YOUR INSTRUCTIONS =>
Reproduce the entries that follow exactly. No picture should appear in the result.

Collection entries:
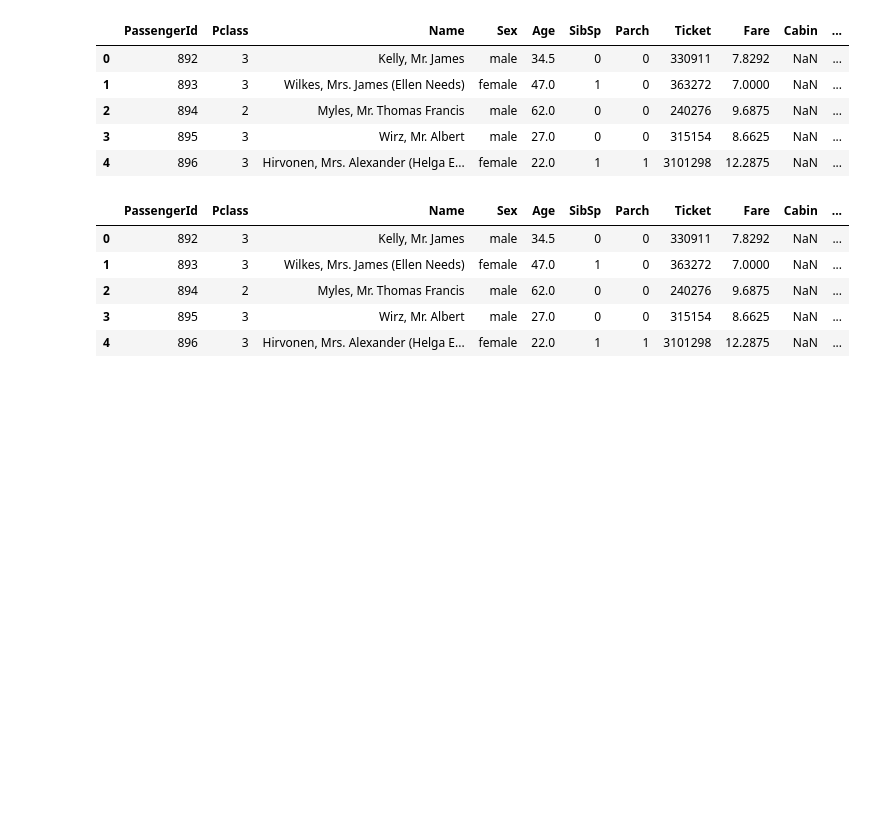
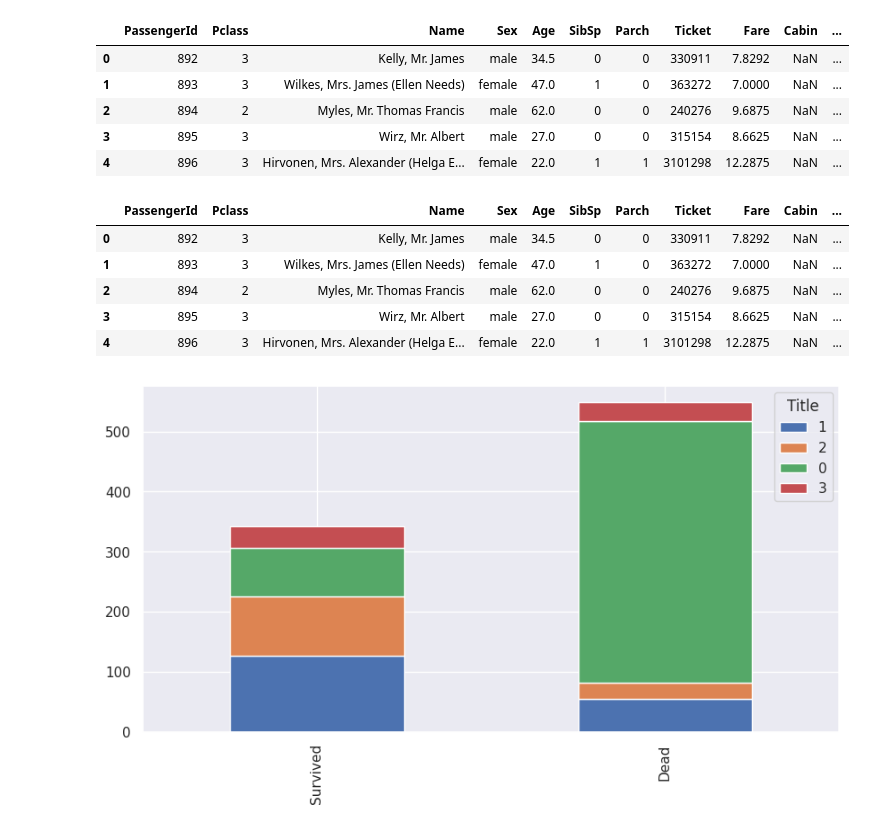
Before and after one commit to MasomehBazdar/MasomehBazdar-Titanic---Machine-Learning-from-Disaster, a Jupyter notebook: Titanic Survival Analysis.ipynb, the cells around one changed output. Drawn from its saved outputs; the diff is of its cells as text; code cells hidden in the pictures; blank space fills up the shorter version.

```diff
--- a/Titanic Survival Analysis.ipynb
+++ b/Titanic Survival Analysis.ipynb
@@ -390,3 +390,7 @@ test.head()
 | 2 | 894 | 2 | Myles, Mr. Thomas Francis | male | 62.0 | 0 | 0 | 240276 | 9.6875 | NaN | ... |
 | 3 | 895 | 3 | Wirz, Mr. Albert | male | 27.0 | 0 | 0 | 315154 | 8.6625 | NaN | ... |
 | 4 | 896 | 3 | Hirvonen, Mrs. Alexander (Helga E... | female | 22.0 | 1 | 1 | 3101298 | 12.2875 | NaN | ... |
+# %%
+bar_chart('Title')
+# %% [output]
+[figure, added]
```
Also changed, not shown: parts of 13 cells of this notebook.
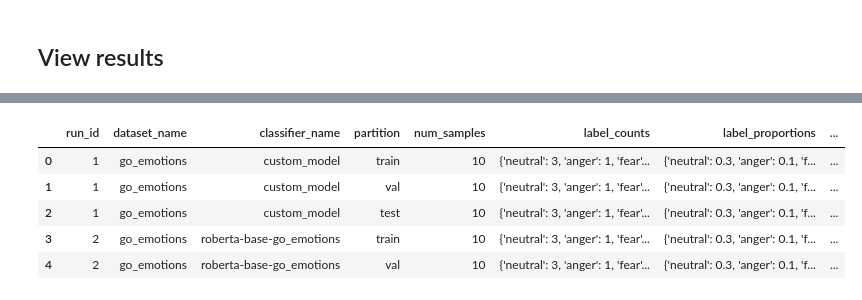
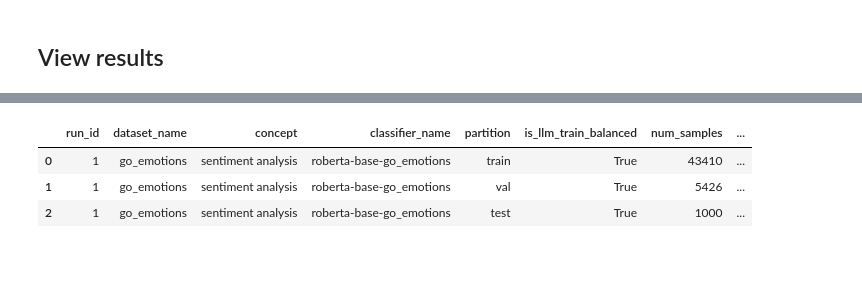
Before and after one commit to Iwaniukooo11/llm-workshop, a Jupyter notebook: intermediate/main.ipynb, the cells around one changed output, grey strips where cells are left out. Cells and saved outputs as stored; diff of their text form; code cells hidden in the pictures; blank space fills up the shorter version.

```diff
--- a/intermediate/main.ipynb
+++ b/intermediate/main.ipynb
@@ -56,5 +41,6 @@ go_emotions_simplified_data = load_dataset("go_emotions", "simplified")
 # %%
-with open("tmp/dict.txt", "r") as f:
+# Get unique label list
+with open("advanced/dict.txt", "r") as f:
     emotions = [line.strip() for line in f.readlines()]
 
 def prepare_df(df, emotions):
@@ -184,4 +213,4 @@ data_statistics = pd.concat([data_statistics, data_statistics_tmp], ignore_index
 # %% [markdown]
 ### roberta-base-go_emotions
 # %%
-HGF = HuggingFaceModel(model_name="SamLowe/roberta-base-go_emotions")
+HGF = HuggingFaceModel(model_name="SamLowe/roberta-base-go_emotions", use_gpu=False)
@@ -224,0 +217,33 @@ data_statistics = pd.concat([data_statistics, data_statistics_tmp], ignore_index
+# %%
+model_statistics_tmp, prediction_statistics_tmp, data_statistics_tmp = experiment.run(
+    x_train=x_train,
+    y_train=y_train,
+    x_test=x_test,
+    y_test=y_test,
+    x_val=x_val,
+    y_val=y_val,
+    max_samples_for_llm_train=max_samples_for_llm_train,
+    dataset_name=dataset_name,
+    concept=concept,
+    max_samples_for_concept=max_samples_for_concept,
+    force_balanced_llm_train=force_balanced_llm_train,
+    switched_classifier_prediction_labels=switched_classifier_prediction_labels,
+
+    # Classifier parameters
+    classifier_name="roberta-base-go_emotions",
+    classifier=HGF,
+    train_classifier=False,
+    classifier_train_arguments = {},
+
+    llm_model_names=llm_model_names,
+
+    prompt_header_llm_concept    = prompt_header_llm_concept,
+    prompt_content_llm_concept   = prompt_content_llm_concept,
+    prompt_tail_llm_concept      = prompt_tail_llm_concept,
+
+    prompt_header_llm_train      = prompt_header_llm_train,
+    prompt_content_llm_train     = prompt_content_llm_train,
+    prompt_tail_llm_train        = prompt_tail_llm_train,
+
+    prompt_llm_simulation        = prompt_llm_simulation
+)
@@ -244,9 +316,7 @@ prediction_statistics.head()
 # %%
-data_statistics.head()
+data_statistics.head(5)
 # %% [output]
-|  | run_id | dataset_name | classifier_name | partition | num_samples | label_counts | label_proportions | ... |
-| 0 | 1 | go_emotions | custom_model | train | 10 | {'neutral': 3, 'anger': 1, 'fear'... | {'neutral': 0.3, 'anger': 0.1, 'f... | ... |
-| 1 | 1 | go_emotions | custom_model | val | 10 | {'neutral': 3, 'anger': 1, 'fear'... | {'neutral': 0.3, 'anger': 0.1, 'f... | ... |
-| 2 | 1 | go_emotions | custom_model | test | 10 | {'neutral': 3, 'anger': 1, 'fear'... | {'neutral': 0.3, 'anger': 0.1, 'f... | ... |
-| 3 | 2 | go_emotions | roberta-base-go_emotions | train | 10 | {'neutral': 3, 'anger': 1, 'fear'... | {'neutral': 0.3, 'anger': 0.1, 'f... | ... |
-| 4 | 2 | go_emotions | roberta-base-go_emotions | val | 10 | {'neutral': 3, 'anger': 1, 'fear'... | {'neutral': 0.3, 'anger': 0.1, 'f... | ... |
+|  | run_id | dataset_name | concept | classifier_name | partition | is_llm_train_balanced | num_samples | ... |
+| 0 | 1 | go_emotions | sentiment analysis | roberta-base-go_emotions | train | True | 43410 | ... |
+| 1 | 1 | go_emotions | sentiment analysis | roberta-base-go_emotions | val | True | 5426 | ... |
+| 2 | 1 | go_emotions | sentiment analysis | roberta-base-go_emotions | test | True | 1000 | ... |
```
Also changed, not shown: parts of 30 cells of this notebook, 19 other files.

RESULT =>
Before and after one commit to MasomehBazdar/MasomehBazdar-Titanic---Machine-Learning-from-Disaster, a Jupyter notebook: Titanic Survival Analysis.ipynb, the cells around one changed output. Drawn from its saved outputs; the diff is of its cells as text; code cells hidden in the pictures; blank space fills up the shorter version.

```diff
--- a/Titanic Survival Analysis.ipynb
+++ b/Titanic Survival Analysis.ipynb
@@ -390,3 +390,7 @@ test.head()
 | 2 | 894 | 2 | Myles, Mr. Thomas Francis | male | 62.0 | 0 | 0 | 240276 | 9.6875 | NaN | ... |
 | 3 | 895 | 3 | Wirz, Mr. Albert | male | 27.0 | 0 | 0 | 315154 | 8.6625 | NaN | ... |
 | 4 | 896 | 3 | Hirvonen, Mrs. Alexander (Helga E... | female | 22.0 | 1 | 1 | 3101298 | 12.2875 | NaN | ... |
+# %%
+bar_chart('Title')
+# %% [output]
+[figure, added]
```
Also changed, not shown: parts of 13 cells of this notebook.
Before and after one commit to Iwaniukooo11/llm-workshop, a Jupyter notebook: intermediate/main.ipynb, the cells around one changed output, grey strips where cells are left out. Cells and saved outputs as stored; diff of their text form; code cells hidden in the pictures; blank space fills up the shorter version.

```diff
--- a/intermediate/main.ipynb
+++ b/intermediate/main.ipynb
@@ -56,5 +41,6 @@ go_emotions_simplified_data = load_dataset("go_emotions", "simplified")
 # %%
-with open("tmp/dict.txt", "r") as f:
+# Get unique label list
+with open("advanced/dict.txt", "r") as f:
     emotions = [line.strip() for line in f.readlines()]
 
 def prepare_df(df, emotions):
@@ -184,4 +213,4 @@ data_statistics = pd.concat([data_statistics, data_statistics_tmp], ignore_index
 # %% [markdown]
 ### roberta-base-go_emotions
 # %%
-HGF = HuggingFaceModel(model_name="SamLowe/roberta-base-go_emotions")
+HGF = HuggingFaceModel(model_name="SamLowe/roberta-base-go_emotions", use_gpu=False)
@@ -224,0 +217,33 @@ data_statistics = pd.concat([data_statistics, data_statistics_tmp], ignore_index
+# %%
+model_statistics_tmp, prediction_statistics_tmp, data_statistics_tmp = experiment.run(
+    x_train=x_train,
+    y_train=y_train,
+    x_test=x_test,
+    y_test=y_test,
+    x_val=x_val,
+    y_val=y_val,
+    max_samples_for_llm_train=max_samples_for_llm_train,
+    dataset_name=dataset_name,
+    concept=concept,
+    max_samples_for_concept=max_samples_for_concept,
+    force_balanced_llm_train=force_balanced_llm_train,
+    switched_classifier_prediction_labels=switched_classifier_prediction_labels,
+
+    # Classifier parameters
+    classifier_name="roberta-base-go_emotions",
+    classifier=HGF,
+    train_classifier=False,
+    classifier_train_arguments = {},
+
+    llm_model_names=llm_model_names,
+
+    prompt_header_llm_concept    = prompt_header_llm_concept,
+    prompt_content_llm_concept   = prompt_content_llm_concept,
+    prompt_tail_llm_concept      = prompt_tail_llm_concept,
+
+    prompt_header_llm_train      = prompt_header_llm_train,
+    prompt_content_llm_train     = prompt_content_llm_train,
+    prompt_tail_llm_train        = prompt_tail_llm_train,
+
+    prompt_llm_simulation        = prompt_llm_simulation
+)
@@ -244,9 +316,7 @@ prediction_statistics.head()
 # %%
-data_statistics.head()
+data_statistics.head(5)
 # %% [output]
-|  | run_id | dataset_name | classifier_name | partition | num_samples | label_counts | label_proportions | ... |
-| 0 | 1 | go_emotions | custom_model | train | 10 | {'neutral': 3, 'anger': 1, 'fear'... | {'neutral': 0.3, 'anger': 0.1, 'f... | ... |
-| 1 | 1 | go_emotions | custom_model | val | 10 | {'neutral': 3, 'anger': 1, 'fear'... | {'neutral': 0.3, 'anger': 0.1, 'f... | ... |
-| 2 | 1 | go_emotions | custom_model | test | 10 | {'neutral': 3, 'anger': 1, 'fear'... | {'neutral': 0.3, 'anger': 0.1, 'f... | ... |
-| 3 | 2 | go_emotions | roberta-base-go_emotions | train | 10 | {'neutral': 3, 'anger': 1, 'fear'... | {'neutral': 0.3, 'anger': 0.1, 'f... | ... |
-| 4 | 2 | go_emotions | roberta-base-go_emotions | val | 10 | {'neutral': 3, 'anger': 1, 'fear'... | {'neutral': 0.3, 'anger': 0.1, 'f... | ... |
+|  | run_id | dataset_name | concept | classifier_name | partition | is_llm_train_balanced | num_samples | ... |
+| 0 | 1 | go_emotions | sentiment analysis | roberta-base-go_emotions | train | True | 43410 | ... |
+| 1 | 1 | go_emotions | sentiment analysis | roberta-base-go_emotions | val | True | 5426 | ... |
+| 2 | 1 | go_emotions | sentiment analysis | roberta-base-go_emotions | test | True | 1000 | ... |
```
Also changed, not shown: parts of 30 cells of this notebook, 19 other files.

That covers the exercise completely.